(Before and after images)
══════

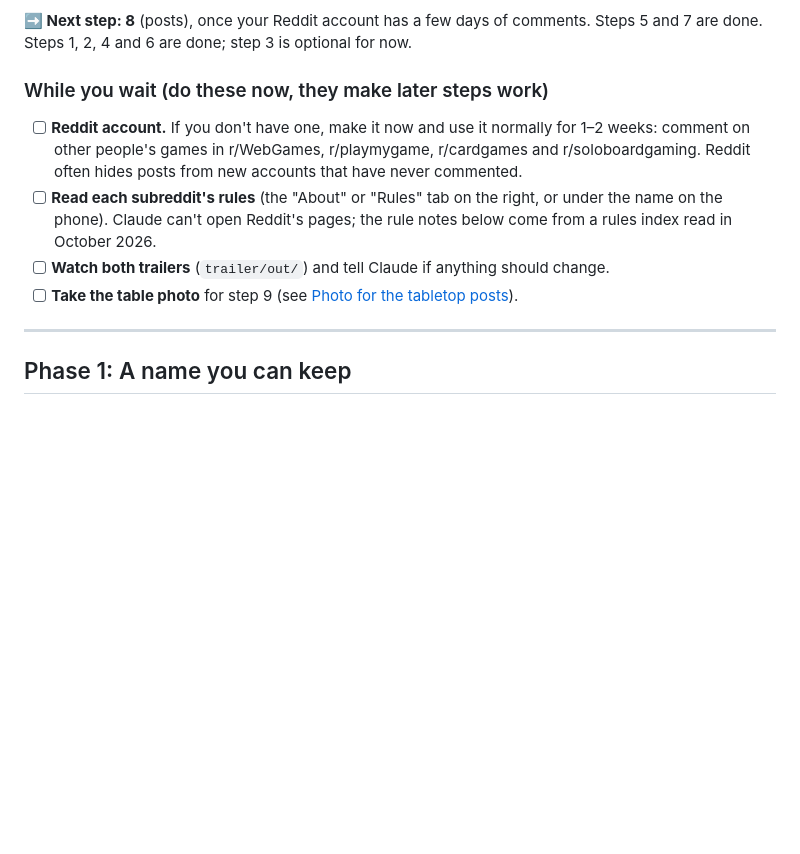
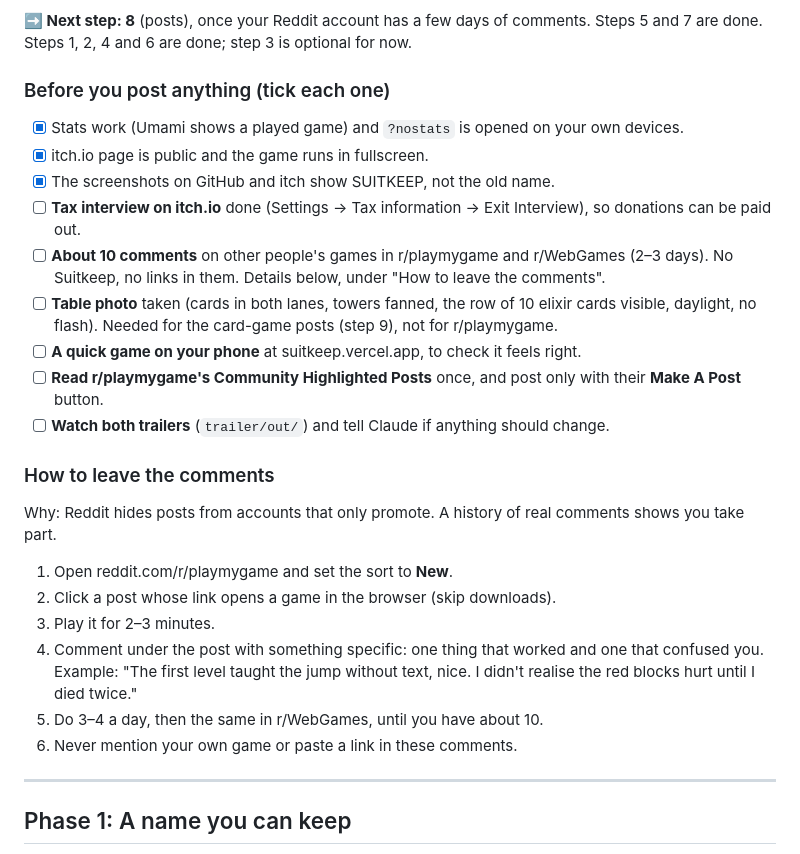
Before and after one commit to IFAKA/kingfall-card-game, a Markdown page: MONETIZATION.md, the part around the change. GitHub-like rendering; blank space fills up the shorter version.

Commit message:
MONETIZATION.md: Before-you-post checklist and how to leave the Reddit comments

```diff
--- a/MONETIZATION.md
+++ b/MONETIZATION.md
@@ -22,12 +22,27 @@ _Written 2026-10-16 for this game as it is today. Update it when a step is done
 
 **➡️ Next step: 8** (posts), once your Reddit account has a few days of comments. Steps 5 and 7 are done. Steps 1, 2, 4 and 6 are done; step 3 is optional for now.
 
-### While you wait (do these now, they make later steps work)
+### Before you post anything (tick each one)
 
-- [ ] **Reddit account.** If you don't have one, make it now and use it normally for 1–2 weeks: comment on other people's games in r/WebGames, r/playmygame, r/cardgames and r/soloboardgaming. Reddit often hides posts from new accounts that have never commented.
-- [ ] **Read each subreddit's rules** (the "About" or "Rules" tab on the right, or under the name on the phone). Claude can't open Reddit's pages; the rule notes below come from a rules index read in October 2026.
+- [x] Stats work (Umami shows a played game) and `?nostats` is opened on your own devices.
+- [x] itch.io page is public and the game runs in fullscreen.
+- [x] The screenshots on GitHub and itch show SUITKEEP, not the old name.
+- [ ] **Tax interview on itch.io** done (Settings → Tax information → Exit Interview), so donations can be paid out.
+- [ ] **About 10 comments** on other people's games in r/playmygame and r/WebGames (2–3 days). No Suitkeep, no links in them. Details below, under "How to leave the comments".
+- [ ] **Table photo** taken (cards in both lanes, towers fanned, the row of 10 elixir cards visible, daylight, no flash). Needed for the card-game posts (step 9), not for r/playmygame.
+- [ ] **A quick game on your phone** at suitkeep.vercel.app, to check it feels right.
+- [ ] **Read r/playmygame's Community Highlighted Posts** once, and post only with their **Make A Post** button.
 - [ ] **Watch both trailers** (`trailer/out/`) and tell Claude if anything should change.
-- [ ] **Take the table photo** for step 9 (see [Photo for the tabletop posts](#photo-for-the-tabletop-posts)).
+
+### How to leave the comments
+
+Why: Reddit hides posts from accounts that only promote. A history of real comments shows you take part.
+1. Open reddit.com/r/playmygame and set the sort to **New**.
+2. Click a post whose link opens a game in the browser (skip downloads).
+3. Play it for 2–3 minutes.
+4. Comment under the post with something specific: one thing that worked and one that confused you. Example: "The first level taught the jump without text, nice. I didn't realise the red blocks hurt until I died twice."
+5. Do 3–4 a day, then the same in r/WebGames, until you have about 10.
+6. Never mention your own game or paste a link in these comments.
 
 ---
 
```
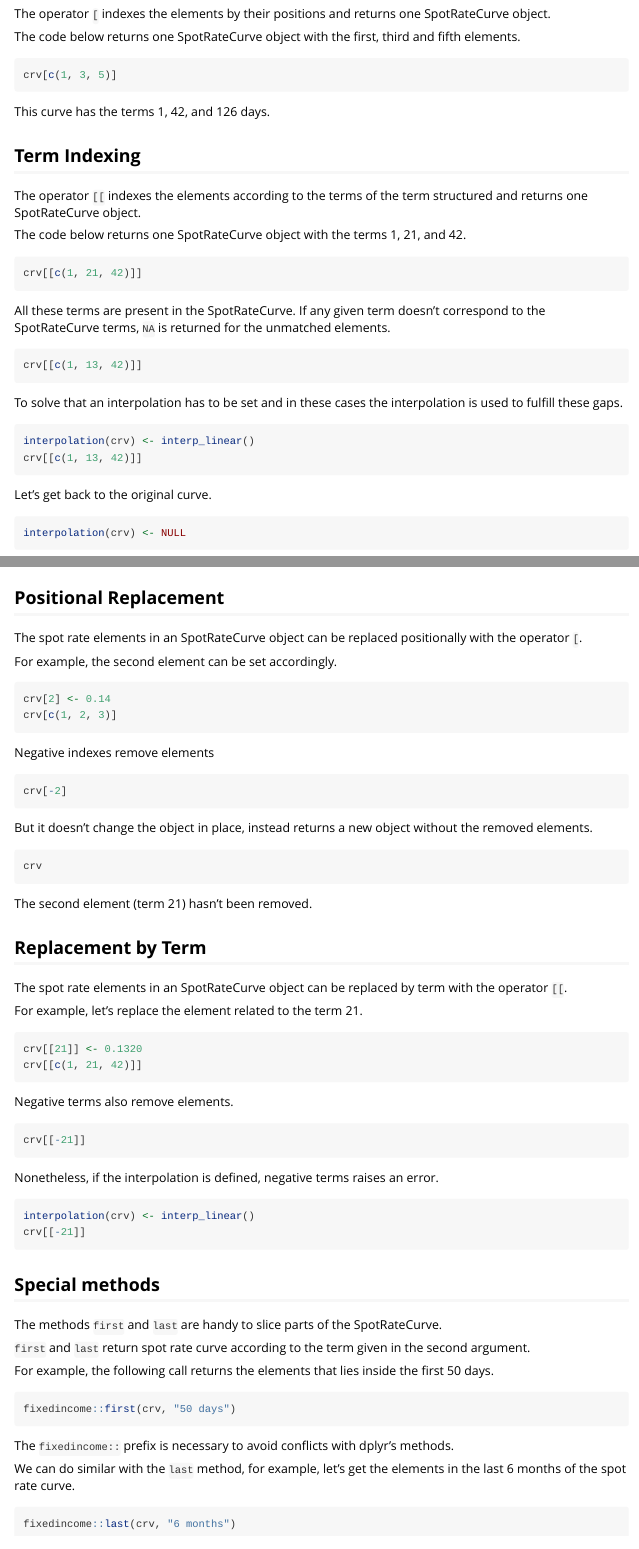
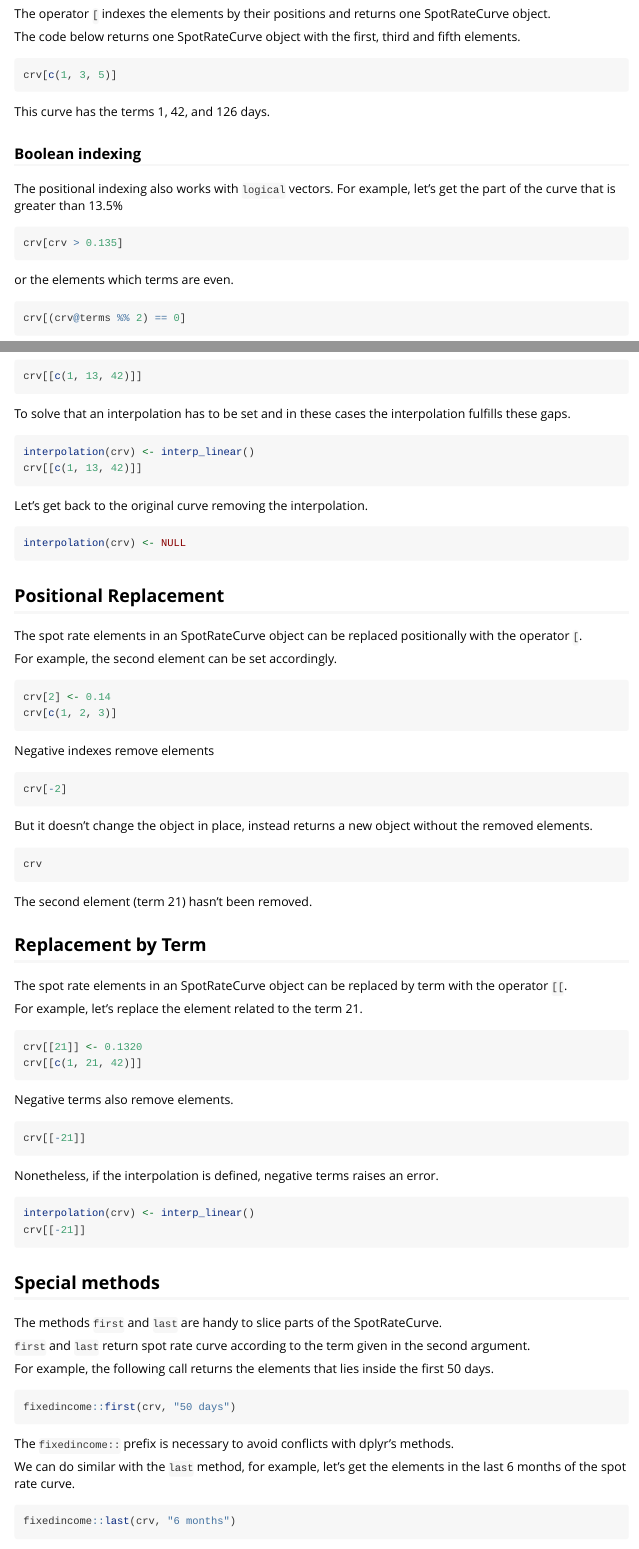
Before and after one commit to wilsonfreitas/R-fixedincome, an R Markdown document (vignettes/spot-rate-curve-indexing.Rmd): the page in a window 1100 px wide, from 430 px down, and a second part further down, joined at a grey line. Rendered offline with R 4.5, knitr and Pandoc, with nearby package versions; the code is not run, so its results and figures are left out.

Commit message:
Vignette updated

````diff
--- a/vignettes/spot-rate-curve-indexing.Rmd
+++ b/vignettes/spot-rate-curve-indexing.Rmd
@@ -44,6 +44,21 @@ crv[c(1, 3, 5)]
 
 This curve has the terms 1, 42, and 126 days.
 
+### Boolean indexing
+
+The positional indexing also works with `logical` vectors.
+For example, let's get the part of the curve that is greater than 13.5%
+
+```{r}
+crv[crv > 0.135]
+```
+
+or the elements which terms are even.
+
+```{r}
+crv[(crv@terms %% 2) == 0]
+```
+
 ## Term Indexing
 
 The operator `[[` indexes the elements according to the terms of the term structured and returns
@@ -63,15 +78,14 @@ elements.
 crv[[c(1, 13, 42)]]
 ```
 
-To solve that an interpolation has to be set and in these cases the interpolation is used to
-fulfill these gaps.
+To solve that an interpolation has to be set and in these cases the interpolation fulfills these gaps.
 
 ```{r}
 interpolation(crv) <- interp_linear()
 crv[[c(1, 13, 42)]]
 ```
 
-Let's get back to the original curve.
+Let's get back to the original curve removing the interpolation.
 
 ```{r}
 interpolation(crv) <- NULL
@@ -147,3 +161,8 @@ of the spot rate curve.
 ```{r}
 fixedincome::last(crv, "6 months")
 ```
+
+There is one last `spotratecurve` method that isn't properly an indexing method, in the usual way,
+but certainly it is useful.
+This is the `fixedincome::closest` method, for the `spotratecurve`, it returns the element of
+the curve that is close to the given term.
````
Also changed, not shown: vignettes/spot-rate-curve-indexing.Rmd (5 more changed lines).
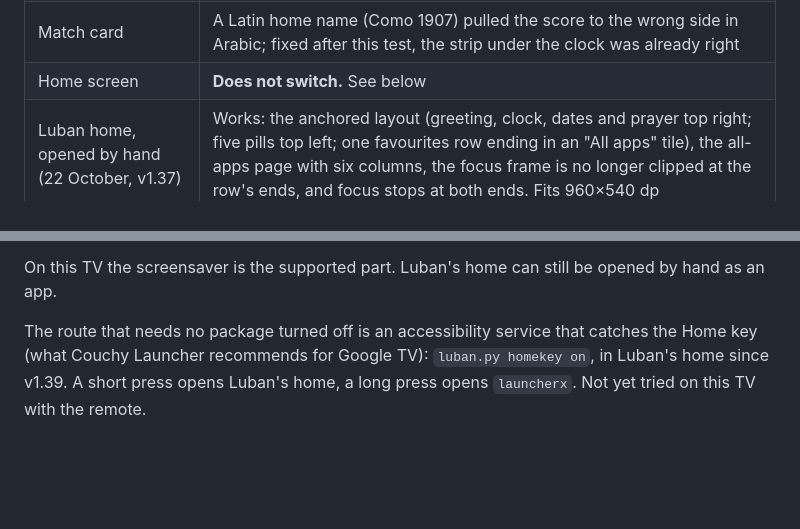
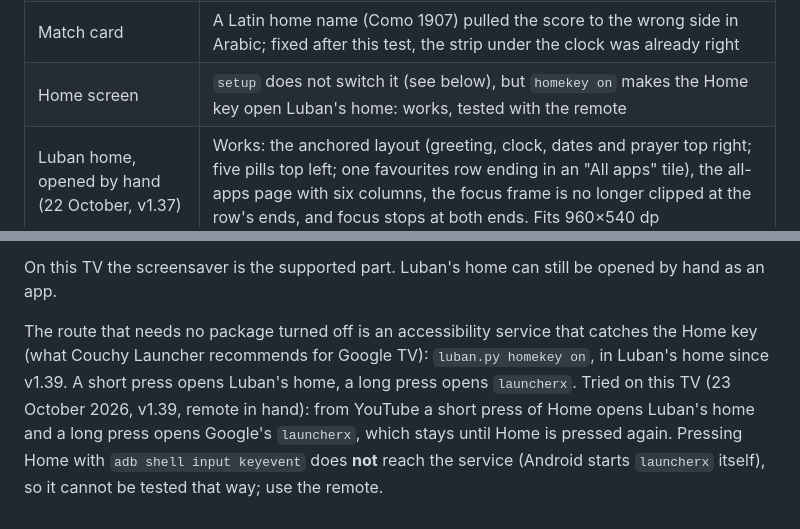
Before and after one commit to AQBassam/Luban, a Markdown page: docs/COMPATIBILITY.md, 2 parts joined by grey strips. Drawn GitHub-style; blank space fills up the shorter version.

Commit message:
Docs: the Home key service tried on the Skyworth with the remote
A short press of Home opens Luban's home, a long press opens launcherx. An
injected key (adb input keyevent) does not reach the service, so the remote
is the only way to test it.

Co-Authored-By: Claude Sonnet 5.5 <noreply@anthropic.com>

```diff
--- a/docs/COMPATIBILITY.md
+++ b/docs/COMPATIBILITY.md
@@ -51,7 +51,7 @@ was 1.22).
 | Phone settings page (QR) | Opens and saves settings. Team search works: Real Madrid found, with its recent and next matches |
 | Prayer times | Sohar matches the Ministry's calendar app to the minute (Fajr, Dhuhr, Asr, Maghrib, Isha) |
 | Match card | A Latin home name (Como 1907) pulled the score to the wrong side in Arabic; fixed after this test, the strip under the clock was already right |
-| Home screen | **Does not switch.** See below |
+| Home screen | `setup` does not switch it (see below), but `homekey on` makes the Home key open Luban's home: works, tested with the remote |
 | Luban home, opened by hand (22 October, v1.37) | Works: the anchored layout (greeting, clock, dates and prayer top right; five pills top left; one favourites row ending in an "All apps" tile), the all-apps page with six columns, the focus frame is no longer clipped at the row's ends, and focus stops at both ends. Fits 960×540 dp |
 | Household tasks | Work on the TV: the pill opens the phone page at `#tasks`, tasks show as a card page on the screensaver. Tried by writing settings over ADB and restoring them afterwards |
 | Photos | 52 photos from 17 places; the screensaver and the home screen show the same four each day. Home carries eight of them and reads the rest through the screen app's `content://` provider (not yet seen on the TV: the first such day is 24 October) |
@@ -72,4 +72,4 @@ pressed, nothing was disabled. Checked on the TV by hand, each step undone strai
 
 On this TV the screensaver is the supported part. Luban's home can still be opened by hand as an app.
 
-The route that needs no package turned off is an accessibility service that catches the Home key (what Couchy Launcher recommends for Google TV): `luban.py homekey on`, in Luban's home since v1.39. A short press opens Luban's home, a long press opens `launcherx`. Not yet tried on this TV with the remote.
+The route that needs no package turned off is an accessibility service that catches the Home key (what Couchy Launcher recommends for Google TV): `luban.py homekey on`, in Luban's home since v1.39. A short press opens Luban's home, a long press opens `launcherx`. Tried on this TV (23 October 2026, v1.39, remote in hand): from YouTube a short press of Home opens Luban's home and a long press opens Google's `launcherx`, which stays until Home is pressed again. Pressing Home with `adb shell input keyevent` does **not** reach the service (Android starts `launcherx` itself), so it cannot be tested that way; use the remote.
```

══════

* **YOUR TASK**: Working through the records above, copy each line in which "from" is found.

* **RESULT**:
-- [ ] **Reddit account.** If you don't have one, make it now and use it normally for 1–2 weeks: comment on other people's games in r/WebGames, r/playmygame, r/cardgames and r/soloboardgaming. Reddit often hides posts from new accounts that have never commented.
-- [ ] **Read each subreddit's rules** (the "About" or "Rules" tab on the right, or under the name on the phone). Claude can't open Reddit's pages; the rule notes below come from a rules index read in October 2026.
+Why: Reddit hides posts from accounts that only promote. A history of real comments shows you take part.
Before and after one commit to wilsonfreitas/R-fixedincome, an R Markdown document (vignettes/spot-rate-curve-indexing.Rmd): the page in a window 1100 px wide, from 430 px down, and a second part further down, joined at a grey line. Rendered offline with R 4.5, knitr and Pandoc, with nearby package versions; the code is not run, so its results and figures are left out.
 | Photos | 52 photos from 17 places; the screensaver and the home screen show the same four each day. Home carries eight of them and reads the rest through the screen app's `content://` provider (not yet seen on the TV: the first such day is 24 October) |
+The route that needs no package turned off is an accessibility service that catches the Home key (what Couchy Launcher recommends for Google TV): `luban.py homekey on`, in Luban's home since v1.39. A short press opens Luban's home, a long press opens `launcherx`. Tried on this TV (23 October 2026, v1.39, remote in hand): from YouTube a short press of Home opens Luban's home and a long press opens Google's `launcherx`, which stays until Home is pressed again. Pressing Home with `adb shell input keyevent` does **not** reach the service (Android starts `launcherx` itself), so it cannot be tested that way; use the remote.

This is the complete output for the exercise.